- [Your instructions]
Sort through the data and copy the lines holding the word "jour".

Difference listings
----

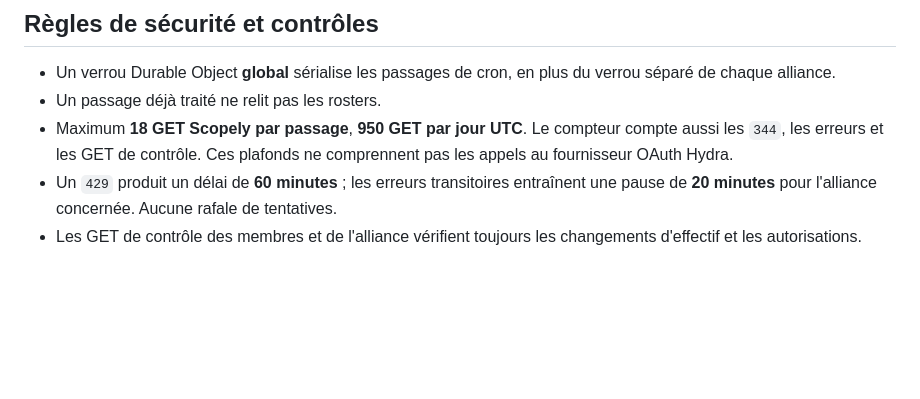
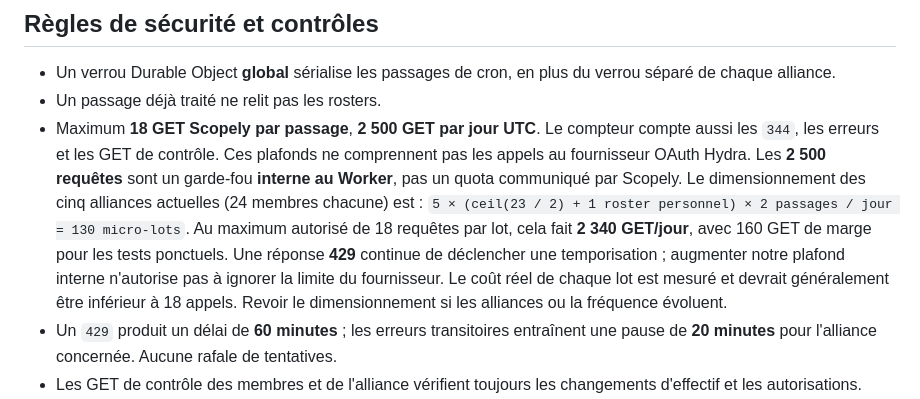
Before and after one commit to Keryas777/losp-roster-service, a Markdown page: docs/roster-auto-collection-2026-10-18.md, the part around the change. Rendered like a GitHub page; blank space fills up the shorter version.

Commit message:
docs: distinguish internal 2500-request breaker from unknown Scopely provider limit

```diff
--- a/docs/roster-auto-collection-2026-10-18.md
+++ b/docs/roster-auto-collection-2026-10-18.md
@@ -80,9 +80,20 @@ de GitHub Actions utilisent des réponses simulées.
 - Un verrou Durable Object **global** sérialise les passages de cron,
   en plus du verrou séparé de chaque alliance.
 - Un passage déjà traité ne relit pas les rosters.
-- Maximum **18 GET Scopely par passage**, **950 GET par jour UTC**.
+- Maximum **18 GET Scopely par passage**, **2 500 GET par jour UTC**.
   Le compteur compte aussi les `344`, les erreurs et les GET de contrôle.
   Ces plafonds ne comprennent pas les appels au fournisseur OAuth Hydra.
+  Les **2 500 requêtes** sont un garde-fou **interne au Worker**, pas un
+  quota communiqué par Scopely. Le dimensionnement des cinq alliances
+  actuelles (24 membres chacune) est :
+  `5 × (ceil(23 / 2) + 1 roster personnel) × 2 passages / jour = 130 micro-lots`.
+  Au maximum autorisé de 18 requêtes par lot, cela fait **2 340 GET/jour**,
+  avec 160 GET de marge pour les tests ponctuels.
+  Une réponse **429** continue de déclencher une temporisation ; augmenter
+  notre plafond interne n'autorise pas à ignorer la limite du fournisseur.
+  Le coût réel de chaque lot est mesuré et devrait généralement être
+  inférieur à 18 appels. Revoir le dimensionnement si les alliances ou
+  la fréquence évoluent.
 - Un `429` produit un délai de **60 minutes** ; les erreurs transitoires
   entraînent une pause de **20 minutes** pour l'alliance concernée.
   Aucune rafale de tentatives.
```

----

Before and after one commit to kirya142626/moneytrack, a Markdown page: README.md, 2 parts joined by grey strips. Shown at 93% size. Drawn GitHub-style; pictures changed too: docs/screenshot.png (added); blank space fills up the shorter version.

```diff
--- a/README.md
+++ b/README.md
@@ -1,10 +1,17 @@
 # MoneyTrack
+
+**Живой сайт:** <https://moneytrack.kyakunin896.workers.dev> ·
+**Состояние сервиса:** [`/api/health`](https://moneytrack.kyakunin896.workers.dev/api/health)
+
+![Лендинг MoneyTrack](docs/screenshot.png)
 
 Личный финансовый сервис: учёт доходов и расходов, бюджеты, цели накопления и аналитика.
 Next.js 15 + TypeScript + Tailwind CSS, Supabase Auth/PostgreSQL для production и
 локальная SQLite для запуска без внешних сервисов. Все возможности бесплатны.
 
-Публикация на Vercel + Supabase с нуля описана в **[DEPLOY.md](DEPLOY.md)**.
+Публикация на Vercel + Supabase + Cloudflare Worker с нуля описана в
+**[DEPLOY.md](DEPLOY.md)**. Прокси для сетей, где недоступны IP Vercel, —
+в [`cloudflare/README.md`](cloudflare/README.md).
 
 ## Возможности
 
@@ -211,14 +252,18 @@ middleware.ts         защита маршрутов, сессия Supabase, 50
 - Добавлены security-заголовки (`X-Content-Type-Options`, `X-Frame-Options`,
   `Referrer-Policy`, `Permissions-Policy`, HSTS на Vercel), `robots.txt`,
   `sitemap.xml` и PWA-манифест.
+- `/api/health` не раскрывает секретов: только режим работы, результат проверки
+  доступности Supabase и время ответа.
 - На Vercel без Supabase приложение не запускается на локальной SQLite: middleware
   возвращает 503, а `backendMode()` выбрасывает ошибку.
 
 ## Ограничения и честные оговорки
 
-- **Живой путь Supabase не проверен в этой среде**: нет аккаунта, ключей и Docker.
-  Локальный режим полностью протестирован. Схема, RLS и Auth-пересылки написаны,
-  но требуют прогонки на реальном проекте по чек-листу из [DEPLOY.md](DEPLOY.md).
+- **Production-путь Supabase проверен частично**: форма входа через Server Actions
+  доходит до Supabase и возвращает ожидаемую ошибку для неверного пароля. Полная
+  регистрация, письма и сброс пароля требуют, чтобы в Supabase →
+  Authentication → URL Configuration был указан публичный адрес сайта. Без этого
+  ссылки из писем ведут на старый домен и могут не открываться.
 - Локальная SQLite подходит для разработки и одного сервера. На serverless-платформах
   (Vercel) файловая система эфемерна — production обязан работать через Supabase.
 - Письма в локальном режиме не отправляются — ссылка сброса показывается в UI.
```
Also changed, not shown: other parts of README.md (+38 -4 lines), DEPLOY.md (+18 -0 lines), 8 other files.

----

- [The answer]
-- Maximum **18 GET Scopely par passage**, **950 GET par jour UTC**.
+- Maximum **18 GET Scopely par passage**, **2 500 GET par jour UTC**.
+  `5 × (ceil(23 / 2) + 1 roster personnel) × 2 passages / jour = 130 micro-lots`.
+  Au maximum autorisé de 18 requêtes par lot, cela fait **2 340 GET/jour**,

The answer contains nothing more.